START RECORDS FOR THE TASK

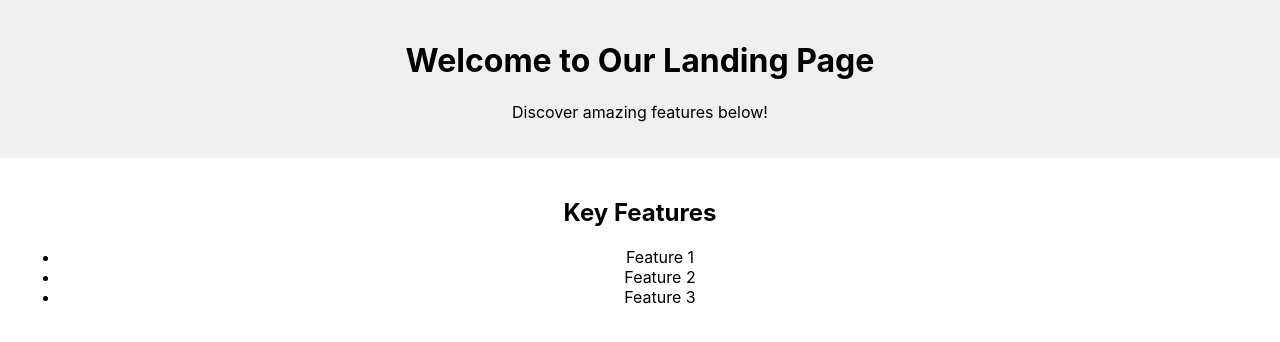
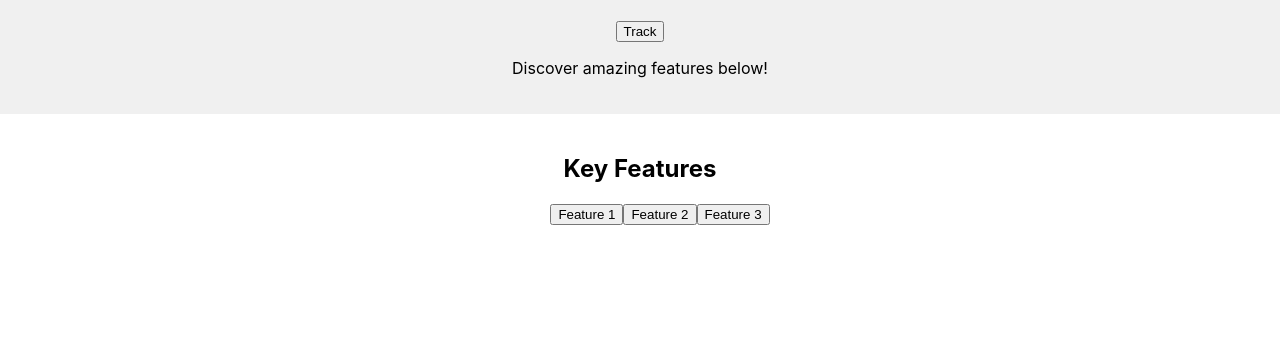
Before and after one commit to Tanya22bose/side-navbar, a React (Create React App) app: page / in a window 1280 px wide. Shown: the top 342 px of the page. Built offline with nearby package versions, Linux system fonts and the light colour scheme.

Commit message:
modify components

```diff
--- a/package.json
+++ b/package.json
@@ -3,6 +3,7 @@
   "version": "0.1.0",
   "private": true,
   "dependencies": {
+    "@segment/analytics-next": "^1.75.0",
     "@testing-library/jest-dom": "^5.17.0",
     "@testing-library/react": "^13.4.0",
     "@testing-library/user-event": "^13.5.0",
--- a/src/App.js
+++ b/src/App.js
@@ -1,6 +1,9 @@
 import "./App.css";
 import Header from "./components/Header";
 import Features from "./components/sideBar";
+import { AnalyticsBrowser } from '@segment/analytics-next'
+
+export const analytics = AnalyticsBrowser.load({ writeKey: 'G3eACTGRiWKVSH1TXnYKOJFAvU5nkWf8' })
 
 function App() {
   return (
--- a/src/components/Header/index.jsx
+++ b/src/components/Header/index.jsx
@@ -1,12 +1,13 @@
-import React from 'react';
+import React from "react";
+import { analytics } from "../../App";
 
 const Header = () => {
   return (
     <div className="header">
-      <h1>Welcome to Our Landing Page</h1>
+      <button onClick={() => analytics.track("hello world")}>Track</button>
       <p>Discover amazing features below!</p>
     </div>
   );
-}
+};
 
 export default Header;
--- a/src/components/sideBar/index.jsx
+++ b/src/components/sideBar/index.jsx
@@ -1,16 +1,40 @@
-import React from 'react';
+import React from "react";
 
 const Features = () => {
   return (
     <div className="features">
       <h2>Key Features</h2>
       <ul>
-        <li>Feature 1</li>
-        <li>Feature 2</li>
-        <li>Feature 3</li>
+        <button
+          onClick={() =>
+            analytics.identify("clicked feature", {
+              name: "Feature 1",
+            })
+          }
+        >
+          Feature 1
+        </button>
+        <button
+          onClick={() =>
+            analytics.identify("clicked feature", {
+              name: "Feature 2",
+            })
+          }
+        >
+          Feature 2
+        </button>
+        <button
+          onClick={() =>
+            analytics.identify("clicked feature", {
+              name: "Feature 3",
+            })
+          }
+        >
+          Feature 3
+        </button>
       </ul>
     </div>
   );
-}
+};
 
 export default Features;
```
Also changed, not shown: 1 other file (tests, documents, lock files or other folders).
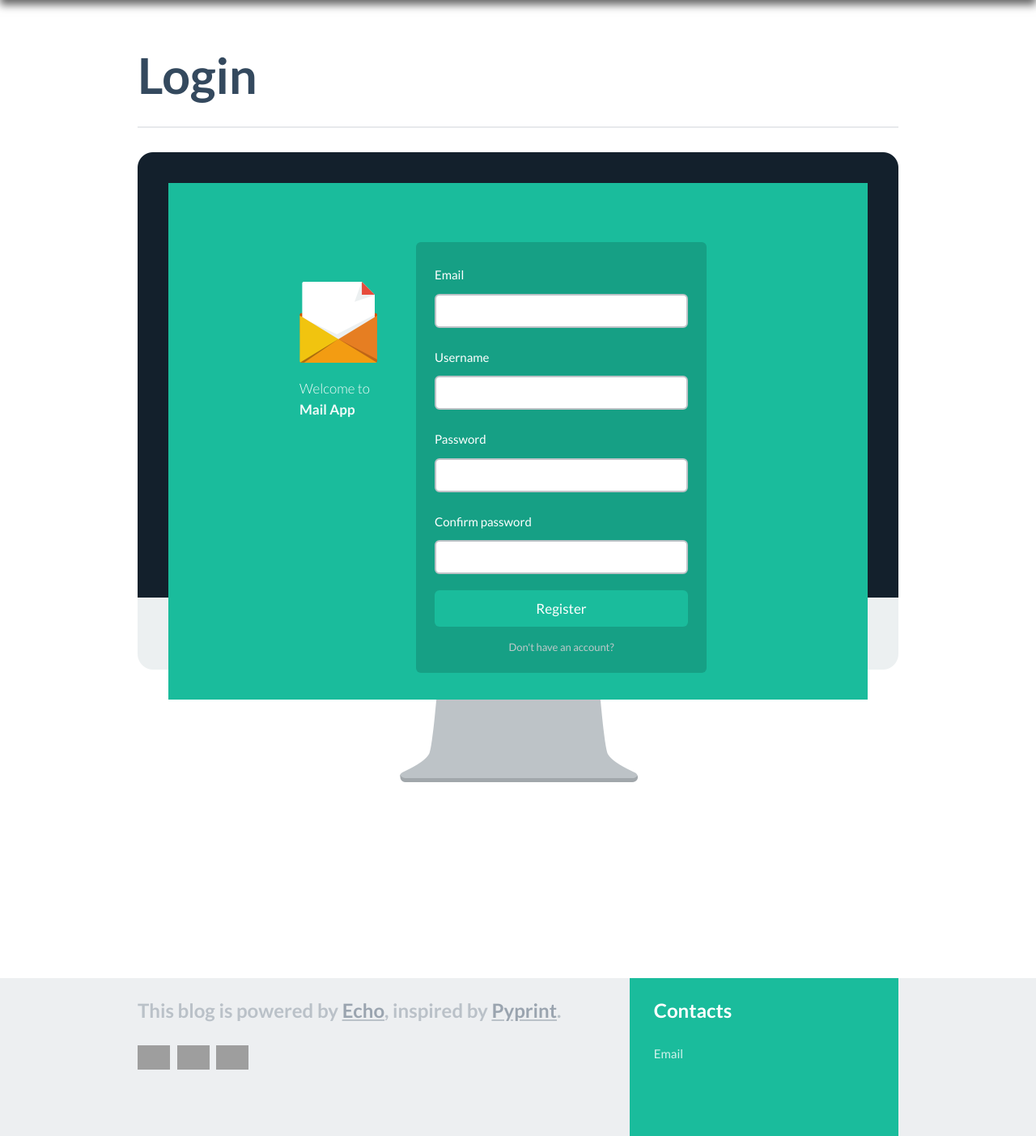
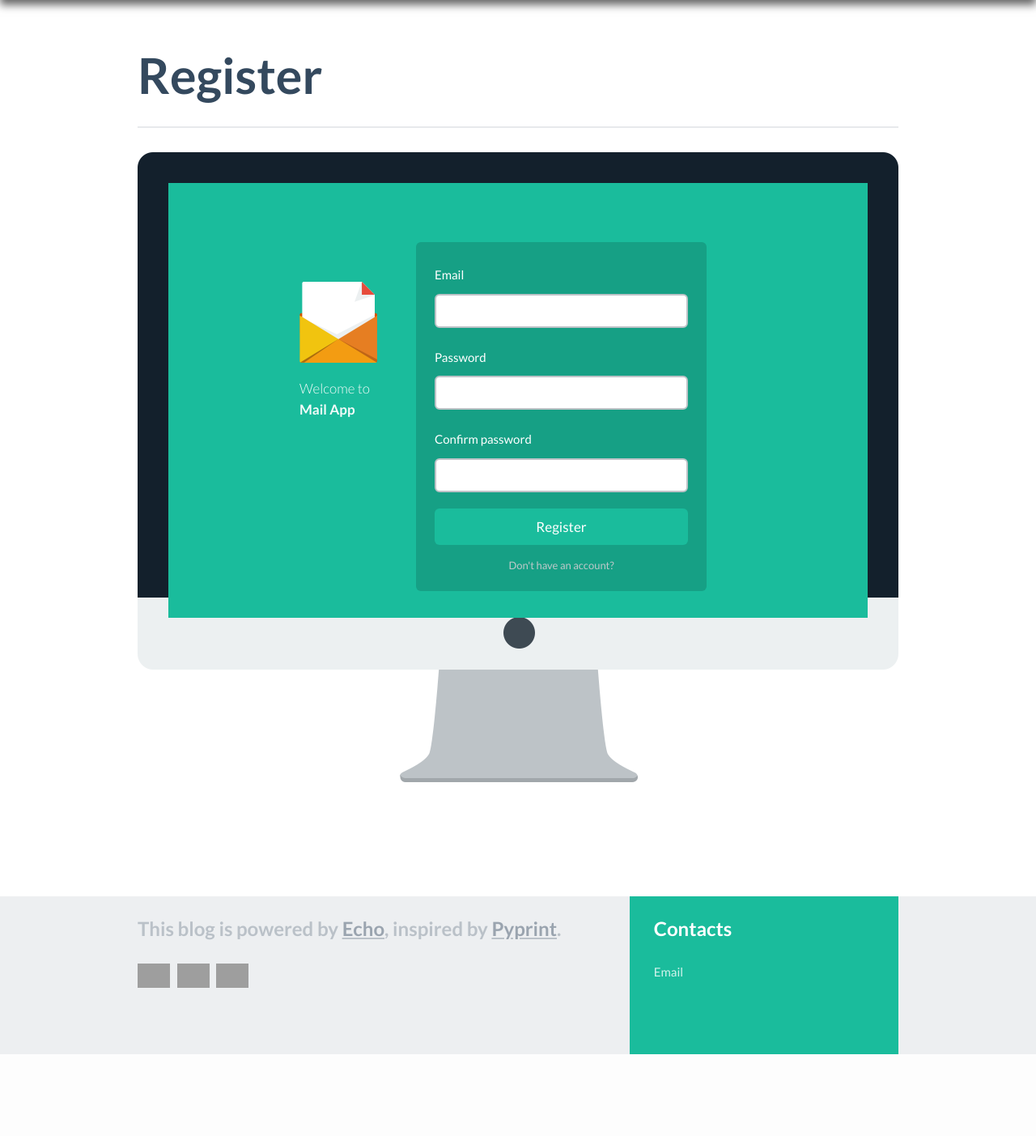
Before and after one commit to ceclinux/echo, a Flask app: page /auth/register in a window 1280 px wide. Shown: the part 471-1874 px from the top of the page at 81% size. After the commit the page ends 1773 px from the top, so only its background shows below. Run offline with Flask 2, Linux system fonts and the light colour scheme; some libraries are stand-ins or nearby versions; grey boxes are pictures that could not be loaded.

Commit message:
remove username

```diff
--- a/app/auth/forms.py
+++ b/app/auth/forms.py
@@ -10,7 +10,6 @@ class LoginForm(Form):
 
 class RegistrationForm(Form):
     email = StringField('Email', validators = [Required(), Length(1, 64), Email()])
-    username = StringField('Username', validators=[ Required(), Length(1, 64), Regexp('^[A-Za-z][A-Za-z0-9_.]*$', 0, 'Usernames must have only letters, ' 'numbers, dots or underscores')])
     password = PasswordField('Password', validators=[Required(), EqualTo('password2', message='Passwords must match.')])
     password2 = PasswordField('Confirm password', validators=[Required()])
     submit = SubmitField('Register')
--- a/app/auth/views.py
+++ b/app/auth/views.py
@@ -5,6 +5,7 @@ from .. import db
 from ..models import User
 from .forms import LoginForm, RegistrationForm
 from ..decorators import *
+import re
 
 @auth.route('/login', methods=['GET', 'POST'])
 def login():
@@ -15,7 +16,7 @@ def login():
             login_user(user, form.remember_me.data)
             return redirect(request.args.get('next') or url_for('main.index'))
         flash('Invalid username or password.')
-    return render_template('auth/registerandlogin.html', form=form)
+    return render_template('auth/registerandlogin.html', form=form, header="Login")
 
 
 @auth.route('/register', methods=['GET', 'POST'])
@@ -23,10 +24,10 @@ def login():
 def register():
     form = RegistrationForm()
     if form.validate_on_submit():
-        user = User(email=form.email.data, username=form.username.data, password=form.password.data, head_image = current_app.config['DEFAULT_HEAD_IMAGE'],background = current_app.config['DEFAULT_BACKGROUND'], blogname = form.username.data +" 's Blog")
+        user = User(email=form.email.data,  password=form.password.data, head_image = current_app.config['DEFAULT_HEAD_IMAGE'],background = current_app.config['DEFAULT_BACKGROUND'], blogname = re.sub(r'@.*', '', form.email.data))
         db.session.add(user)
         db.session.commit()
         current_app.user=user
-        flash('Congratulations!You has been registed')
+        flash('注册成功～\(^o^)/~')
         return redirect(url_for('main.index'))
-    return render_template('auth/registerandlogin.html', form=form)
+    return render_template('auth/registerandlogin.html', form=form, header="Register")
--- a/app/models.py
+++ b/app/models.py
@@ -6,7 +6,6 @@ class User(UserMixin, db.Model):
     __tablename__ = 'user'
     id = db.Column(db.Integer, primary_key = True)
     email = db.Column(db.String(64))
-    username = db.Column(db.String(64))
     password_hash = db.Column(db.String(128))
     head_image = db.Column(db.String(128))
     background = db.Column(db.String(128))
--- a/app/templates/auth/registerandlogin.html
+++ b/app/templates/auth/registerandlogin.html
@@ -2,7 +2,7 @@
 {% import "bootstrap/wtf.html" as wtf %}
 {% block page_content %}
 <div class="page-header">
-    <h1>Login</h1>
+    <h1>{{ header }}</h1>
 </div>
 <div class="login">
     <div class="login-screen">
--- a/manage.py
+++ b/manage.py
@@ -1,6 +1,5 @@
 import os
 from app import create_app, db
-from app.models import User
 from flask.ext.script import Manager, Shell
 from flask.ext.migrate import Migrate, MigrateCommand
 
```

END RECORDS FOR THE TASK

Where the string "forms" occurs in the data, return the whole line.

**EXERCISE SOLUTION**
--- a/app/auth/forms.py
+++ b/app/auth/forms.py
 from .forms import LoginForm, RegistrationForm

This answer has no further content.